While the principal was great (and Astro totally could have done the job), I wanted to incorporate Svelte.

🛠 Svelte

I’ve played around with lots of UI frameworks over the years. I understand why React is so popular with many today. For this project, I’m the only developer. I need to build quickly. I will tinker infrequently, so I needed something I could ignore for six months and pick up in an instance. That wasn’t going to be React. I’d understand an argument for Vue; I’ve played with Vue a few times and do like it, but I was slow to get going with it on this project. Svelte just worked out of the box. Before I knew it, I was up and running with something that looked great and was incredibly simple.

The choice here is most certainly a personal preference. I just trusted Svelte to deliver on my goals, especially picking it up quickly after six months away.

Svelte is used here as a component library. Each file has everything for one component; html, javascript and css. I loved how everything was together. You could glance at the page, identify a problem, find the corresponding file, understand the code and fix the problem in seconds. Massive tick in the build quickly box.

I couldn’t mention Svelte without talking about their [superb documentation and tutorials. In hindsight, this played a considerable part in them winning out over Vue.

Svelte provided the raw HTML, but it needed a lick of paint.

🖌 Tailwind

I’ve used bootstrap for many years. It was so ubiquitous that for a long time, it wasn’t worth questioning. But, Tailwind is a breath of fresh air.

The [Tailwind website includes an animation of some html being decorated with CSS and a rendered version of the code to show how it looks. It’s simple, and the results are beautiful; it’s a marketing promo, after all.

This animation, although short, perfectly summarises my experience of using Tailwind CSS. It’s simple, powerful, and the results look fantastic.

I have been conditioned to believe that styling would be rough—a constant battle to make it look right at all screen sizes, you change one class, and the whole thing fails.

The developer experience of using Tailwind has obliterated that idea. The creators must be geniuses; I’ve no idea how or why it’s so easy to use. But, on the other hand, part of me thinks it’s magic!

Tailwind’s documentation was a big part of this ease of use. The team have taken a different approach to Svelte, but it works wonders. It’s constantly open on my screen, and I find what I want with ease.

The website now has all the content, and it’s looking great—time to publish.


I knew this could be easy. But, I didn’t think it could be this easy and free.

We needed a couple of things:

  1. Some way to serve the files.
  2. Some way to automatically update the files on commits to main branch.
  3. Somewhere to run the serverless runners.

I investigated a few different options for this; AWS (S3 + ??? + Lambda), Cloudflare (Pages + Github + Workers), Vercel (vercel).

When I was investigating the Cloudflare solution, it felt new. From what I see/read, it’s improved drastically in the last few years, but when I test it was clunky, and after some hours, I didn’t have it working as I liked. I believe things are very different now. Maybe I’ll investigate moving over in the future.
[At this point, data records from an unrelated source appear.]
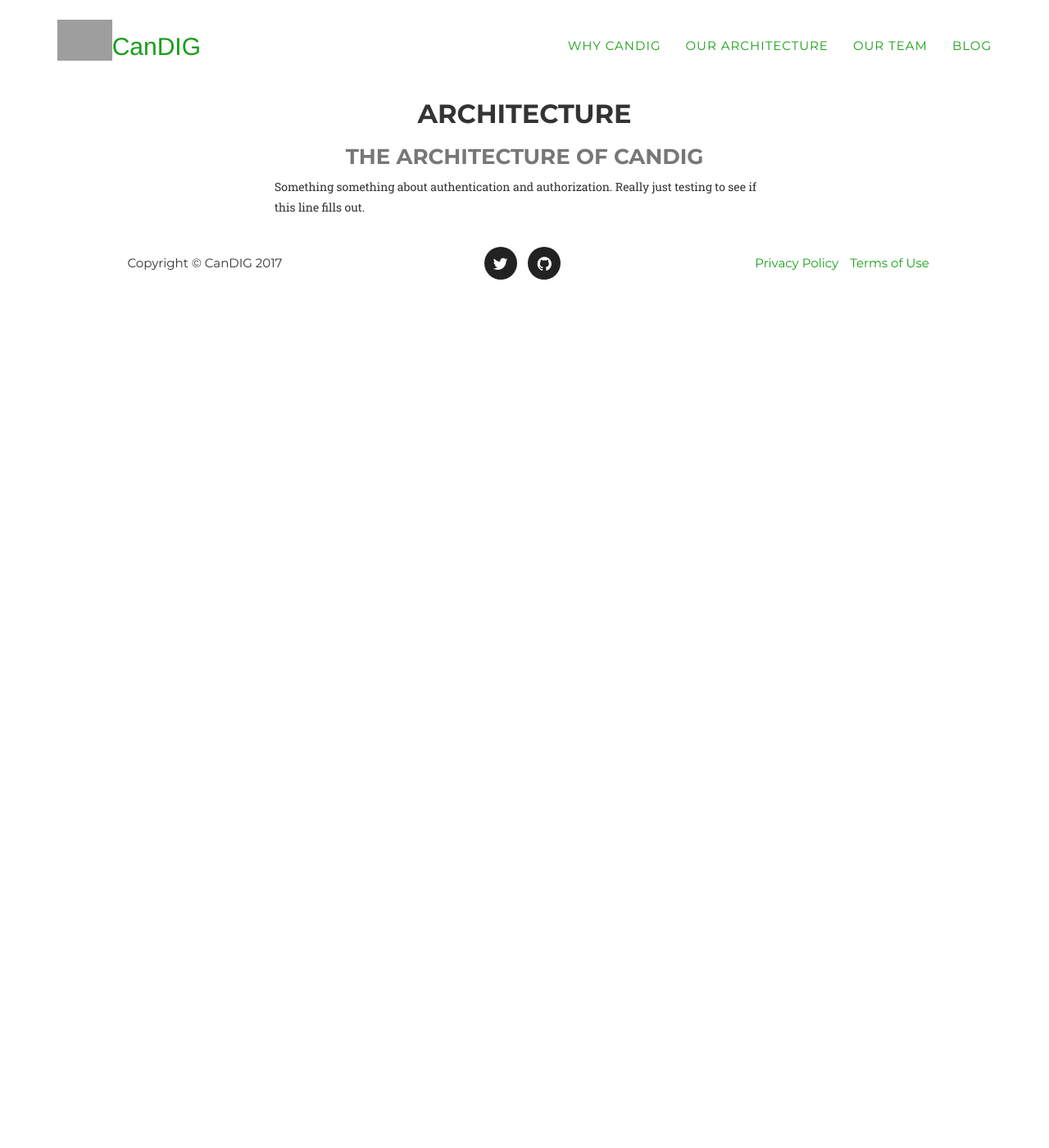
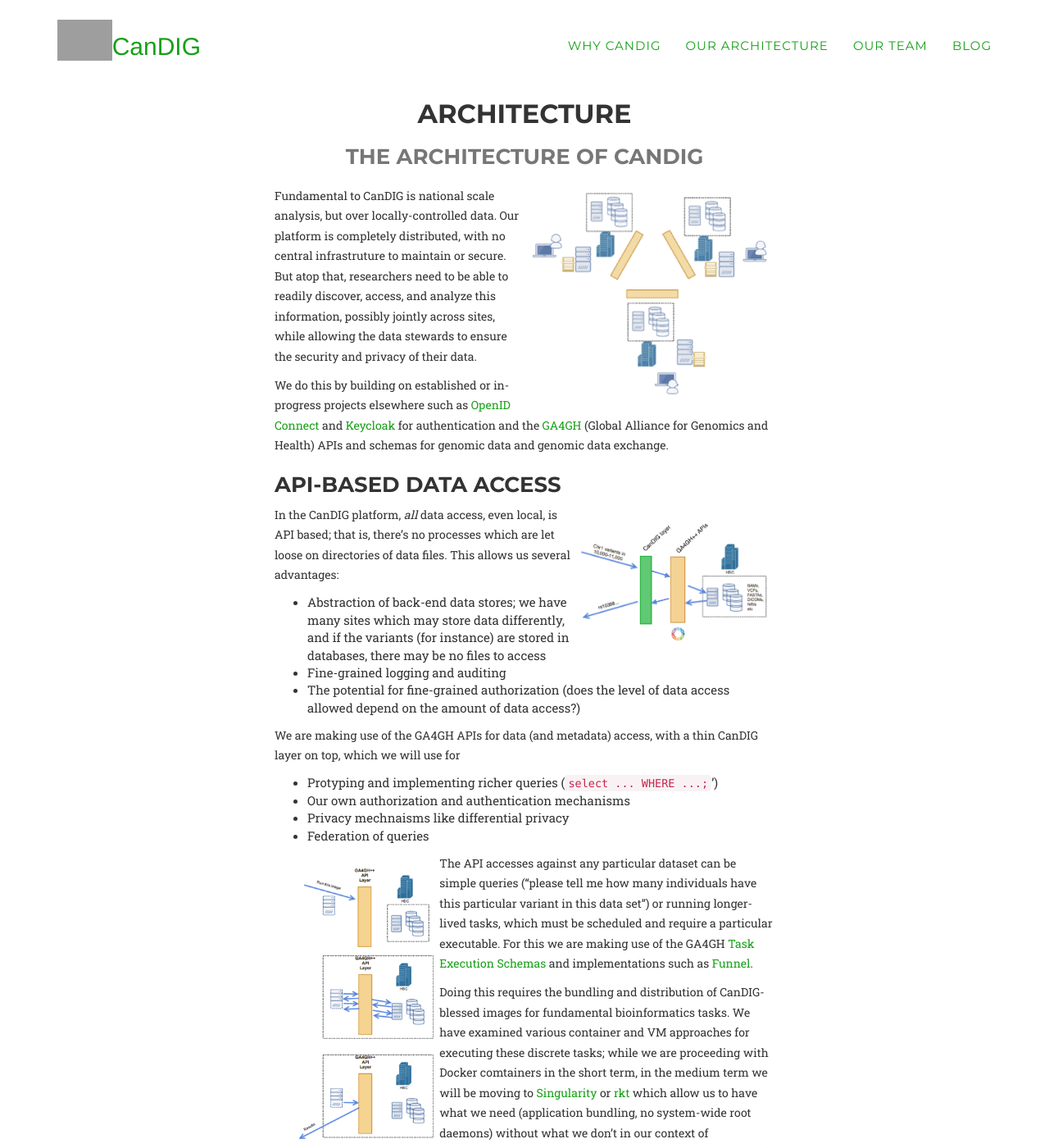
Before and after one commit to CanDIG/candig.github.io, a Jekyll site: the page built from _pages/architecture.md, in a window 1280 px wide and 1400 px high. Shown: the whole window at 82% size. Built offline with Jekyll 4.4.1, drawn with Linux system fonts in a browser that asks for light colours; some web fonts are replaced; some of the changed text lies outside the part shown; grey boxes are pictures that could not be loaded.

Commit message:
Flesh out architecture page

```diff
--- a/_pages/architecture.md
+++ b/_pages/architecture.md
@@ -5,4 +5,64 @@ layout: page
 permalink: architecture.html
 ---
 
-Something something about authentication and authorization. Really just testing to see if this line fills out.
+<img src="{{ site.url }}/img/pages/architecture/arch1.png" alt="CanDIG is fundamentally distributed" style="float: right;" width="50%">
+
+Fundamental to CanDIG is national scale analysis, but over
+locally-controlled data.  Our platform is completely distributed,
+with no central infrastruture to maintain or secure.  But atop
+that, researchers need to be able to readily discover, access, and analyze
+this information, possibly jointly across sites, while allowing
+the data stewards to ensure the security and privacy of their data.
+
+We do this by building on established or in-progress projects elsewhere such as
+[OpenID Connect](http://openid.net/connect/) and [Keycloak](http://www.keycloak.org)
+for authentication and the [GA4GH](http://genomicsandhealth.org) (Global Alliance
+for Genomics and Health) APIs and schemas for genomic data and genomic data
+exchange.
+
+### API-based data access
+
+<img src="{{ site.url }}/img/pages/architecture/api-access.png" alt="All Data Access is API-based" style="float: right;" width="40%">
+
+In the CanDIG platform, _all_ data access, even local, is API based;
+that is, there's no processes which are let loose on directories
+of data files.  This allows us several advantages:
+
+* Abstraction of back-end data stores; we have many sites which may store data differently, and if the variants (for instance) are stored in databases, there may be no files to access
+* Fine-grained logging and auditing
+* The potential for fine-grained authorization (does the level of data access allowed depend on the amount of data access?)
+
+We are making use of the GA4GH APIs for data (and metadata) access, with a thin CanDIG layer on top, which we will use for
+
+* Protyping and implementing richer queries (`select ... WHERE ...;`')
+* Our own authorization and authentication mechanisms
+* Privacy mechnaisms like differential privacy
+* Federation of queries
+
+<img src="{{ site.url }}/img/pages/architecture/TES.png" alt="Task execution" style="float: left;" width="33%">
+
+The API accesses against any particular dataset can be simple queries
+(&ldquo;please tell me how many individuals have this particular
+variant in this data set&rdquo;) or running longer-lived tasks,
+which must be scheduled and require a particular executable.  For
+this we are making use of the GA4GH [Task Execution Schemas](https://github.com/ga4gh/task-execution-schemas)
+and implementations such as [Funnel](https://github.com/ohsu-comp-bio/funnel).
+
+Doing this requires the bundling and distribution of CanDIG-blessed
+images for fundamental bioinformatics tasks.  We have examined various
+container and VM approaches for executing these discrete tasks; while
+we are proceeding with Docker comtainers in the short term, in the
+medium term we will be moving to [Singularity](http://singularity.lbl.gov)
+or [rkt](https://coreos.com/rkt/docs/latest/) which allow us to have
+what we need (application bundling, no system-wide root daemons) without
+what we don't in our context of unprivledged users and sandboxes (container-level isolation).
+
+### Authentication
+
+<img src="{{ site.url }}/img/pages/architecture/oidc.png" alt="OpenID Connect" style="float: right;" width="15%">
+
+For authentication, we are using best-practices for RESTful API
+authentication, such as OpenID Connect, using tools such as Keycloak.
+As the project involves, we anticipate using
+[UMA](https://en.wikipedia.org/wiki/User-Managed_Access) (User
+Managed Access) for federated, role-based authorization.
```
Also changed, not shown: img/pages/architecture/TES.png (added), img/pages/architecture/api-access.png (added), img/pages/architecture/arch1.png (added), img/pages/architecture/oidc.png (added).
Vercel was a dream to work with. Log in with your Github account, and off you go. It was staggeringly simple. Even the API endpoints were bundled up and deployed without using separate tools. Running locally was a doddle, too, with vercel dev.

I knew this was all possible, but I didn’t appreciate how east it would be.


My previous projects have been MVC heavy with LAMP/MEAN/MERN stacks. There’s still a place for this, but the Jamstack setup has been a breakthrough moment for me. It’s a new tool in the toolbox and one I can see using again and again.

The area I struggled the most with on this project was the /api routes. While I’ve built countless express servers in my time, I don’t have much experience with serverless. Vercel was great, but I’m still finding my feet debugging any errors when they do pop up.

In summary, I’ve loved this project for one simple reason: I could concentrate fully on what I needed to build, and nothing got in my way: no setup, no hosting, no routing, no boilerplate. I was just able to build!